Davies began his personal quest to hold authorities accountable long before he founded Privacy International in 1990, a government surveillance watchdog. At the age of fourteen he had already campaigned against the introduction of an ‘unfair stop-and-search regime for the students’ at his school. Government use of information technologies to collect information about citizens eventually led him to take a closer look at Internet privacy. A pretext to public security, corporations working alongside governments monitored mobile communications, emails and even people’s bedrooms through undetectable webcam hacking. What he felt was a disregard for the individual right to privacy motivated Davies, who now travels the world, from Western democracies to obscure, despotic regimes, informing people that there is no such thing as a well-kept secret.

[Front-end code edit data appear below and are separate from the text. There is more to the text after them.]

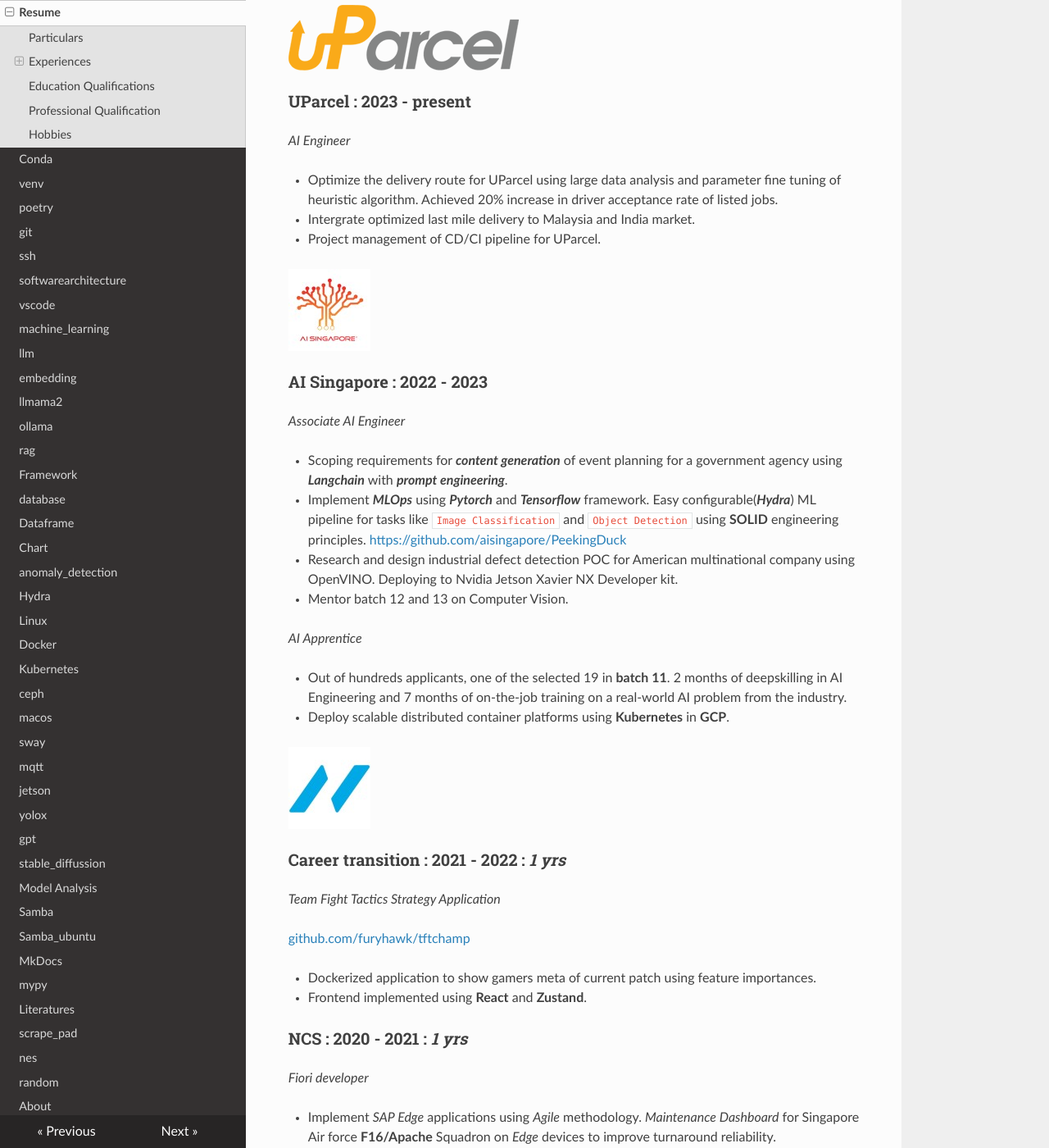
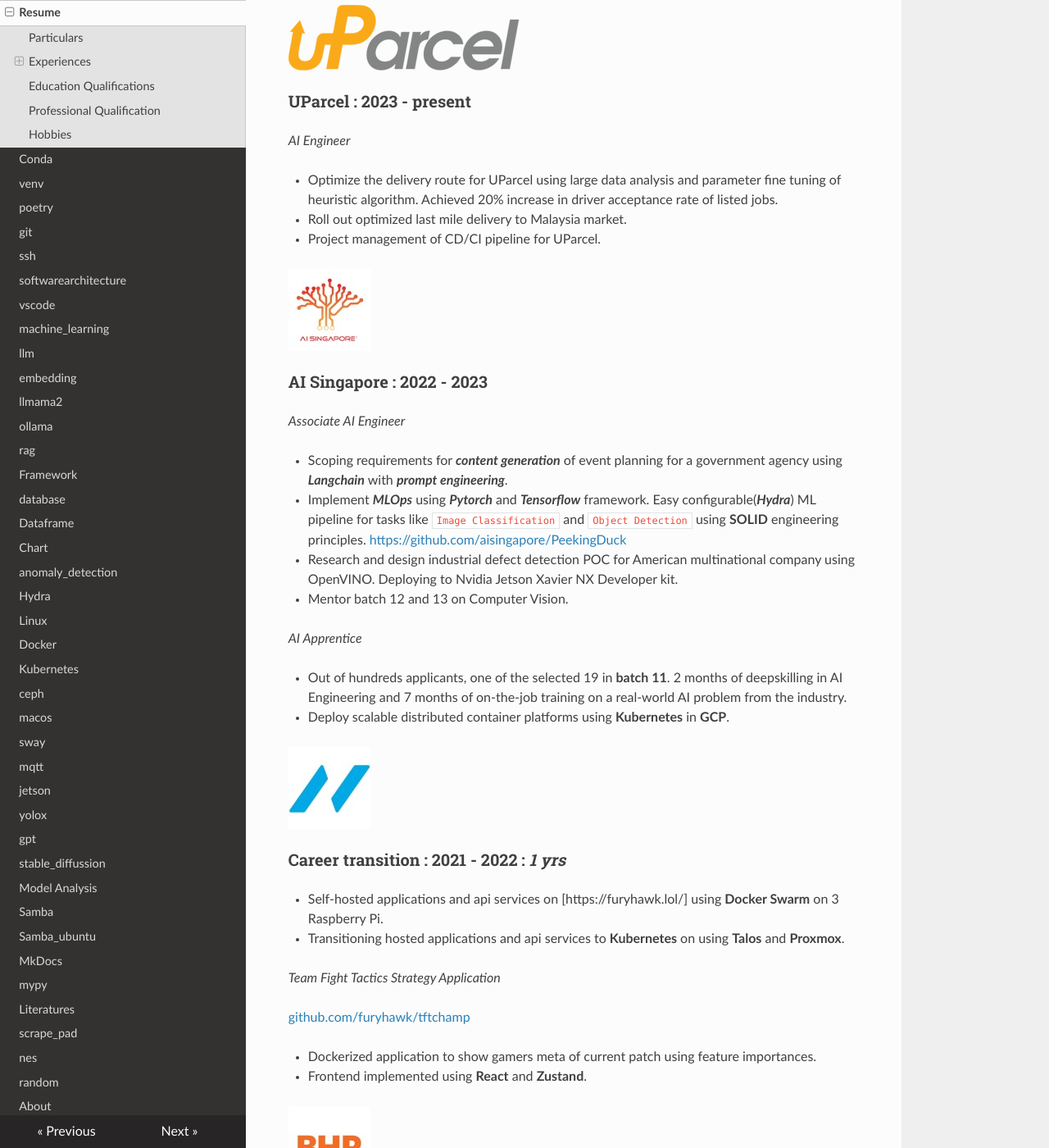
Before and after one commit to furyhawk/124c41, an MkDocs documentation site: the page built from docs/resume.md, in a window 1280 px wide and 1400 px high, scrolled down 1006 px. Shown: the whole window at 82% size. Built offline with MkDocs 1.6.1, drawn with Linux system fonts in a browser that asks for light colours; nearby versions of some CDN libraries.

Commit message:
feat: Update resume with recent work experience and self-hosted applications

```diff
--- a/docs/resume.md
+++ b/docs/resume.md
@@ -57,17 +57,17 @@
     </tbody>
 </table> -->
 
-![](assets/uparcel.png)
+![https://www.uparcel.sg/](assets/uparcel.png)
 ### UParcel : 2023 - present
 *AI Engineer*
 
 - Optimize the delivery route for UParcel using large data analysis and parameter fine tuning of heuristic algorithm. Achieved 20% increase in driver acceptance rate of listed jobs.
 
-- Intergrate optimized last mile delivery to Malaysia and India market.
+- Roll out optimized last mile delivery to Malaysia market.
 
 - Project management of CD/CI pipeline for UParcel.
 
-![](assets/ai_singapore.jpg)
+![https://aisingapore.org/](assets/ai_singapore.jpg)
 ### AI Singapore : 2022 - 2023
 
 *Associate AI Engineer*
@@ -87,8 +87,10 @@
 - Deploy scalable distributed container platforms using **Kubernetes** in **GCP**.
 
 ![](assets/ncs.jpg)
+### Career transition : 2021 - 2022 : *1 yrs*
 
-### Career transition : 2021 - 2022 : *1 yrs*
+- Self-hosted applications and api services on [https://furyhawk.lol/] using **Docker Swarm** on 3 Raspberry Pi.
+- Transitioning hosted applications and api services to **Kubernetes** on using **Talos** and **Proxmox**.
 
 *Team Fight Tactics Strategy Application*
 
@@ -97,13 +99,13 @@
 - Dockerized application to show gamers meta of current patch using feature importances.
 - Frontend implemented using **React** and **Zustand**.
 
+![https://www.bhp.com/](assets/bhp.jpg)
 ### NCS : 2020 - 2021 : *1 yrs*
 
 *Fiori developer*
 
 - Implement *SAP Edge* applications using *Agile* methodology. *Maintenance Dashboard* for Singapore Air force **F16/Apache** Squadron on *Edge* devices to improve turnaround reliability.
 
-![](assets/bhp.jpg)
 <p style="page-break-after: always;"> </p>
 ### BHP : 2019 - 2020 : *1 yr 2 mos*
 
```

A bothersome use of the Media
Realizing that media thrive on stories of underdogs and dissident trouble-makers, Davies learned to leverage the power of the press, spotlighting issues related to government abuse and other questionable practices such as collecting and saving meta-data, which is every bit of available information (private or public) that can be found about an individual. Living through Herculean challenges and brushing off death threats, Davies managed to “destroy the plans by several governments to introduce national identity cards”, which he claims are filled with invasive technology. He was eventually able to abolish such projects in the United Kingdom, the Philippines, New Zealand and Australia.
Davies’ masterful use of media keeps him out of harm’s way. Several technology companies have threatened to take legal action against him but to date none have followed through for fear of exposing themselves to bad press, says Davies. As for threats received on his life, “you just accept those risks if you work in certain countries, though each time it gets harder to live with the nightmares,” he says.
Davies’ presentations make it clear that his fight is not about a blanket rejection of technology. Rather it is about the level of transparency and accountability that countries and companies are willing to maintain. “I know there are examples of surveillance assisting public security. We just need the security and police agencies to be more transparent and accountable so we can judge whether the surveillance is justified.”
Spreading the word
“Absolutely crucial” were the words Davies chooses to describe academia’s involvement in educating society on surveillance and privacy issues. Conferences bringing together international personalities and young minds, such as this Media Trends Conference at Webster University, are the breeding ground for new advocates. “Without events such as the one at Webster the state of privacy in the world would be much worse,” says Davies.
With a growing media and communications faculty, Webster University is gaining traction and recognition through their annual media conference as well as the quality of the professors involved in the programme. Next year’s Media Trends Conference will be held in mid-April. The conference theme and speakers will be announced in the coming months. For more information about Webster University Conferences, visit www.webster.ch
Article by Douma Fisher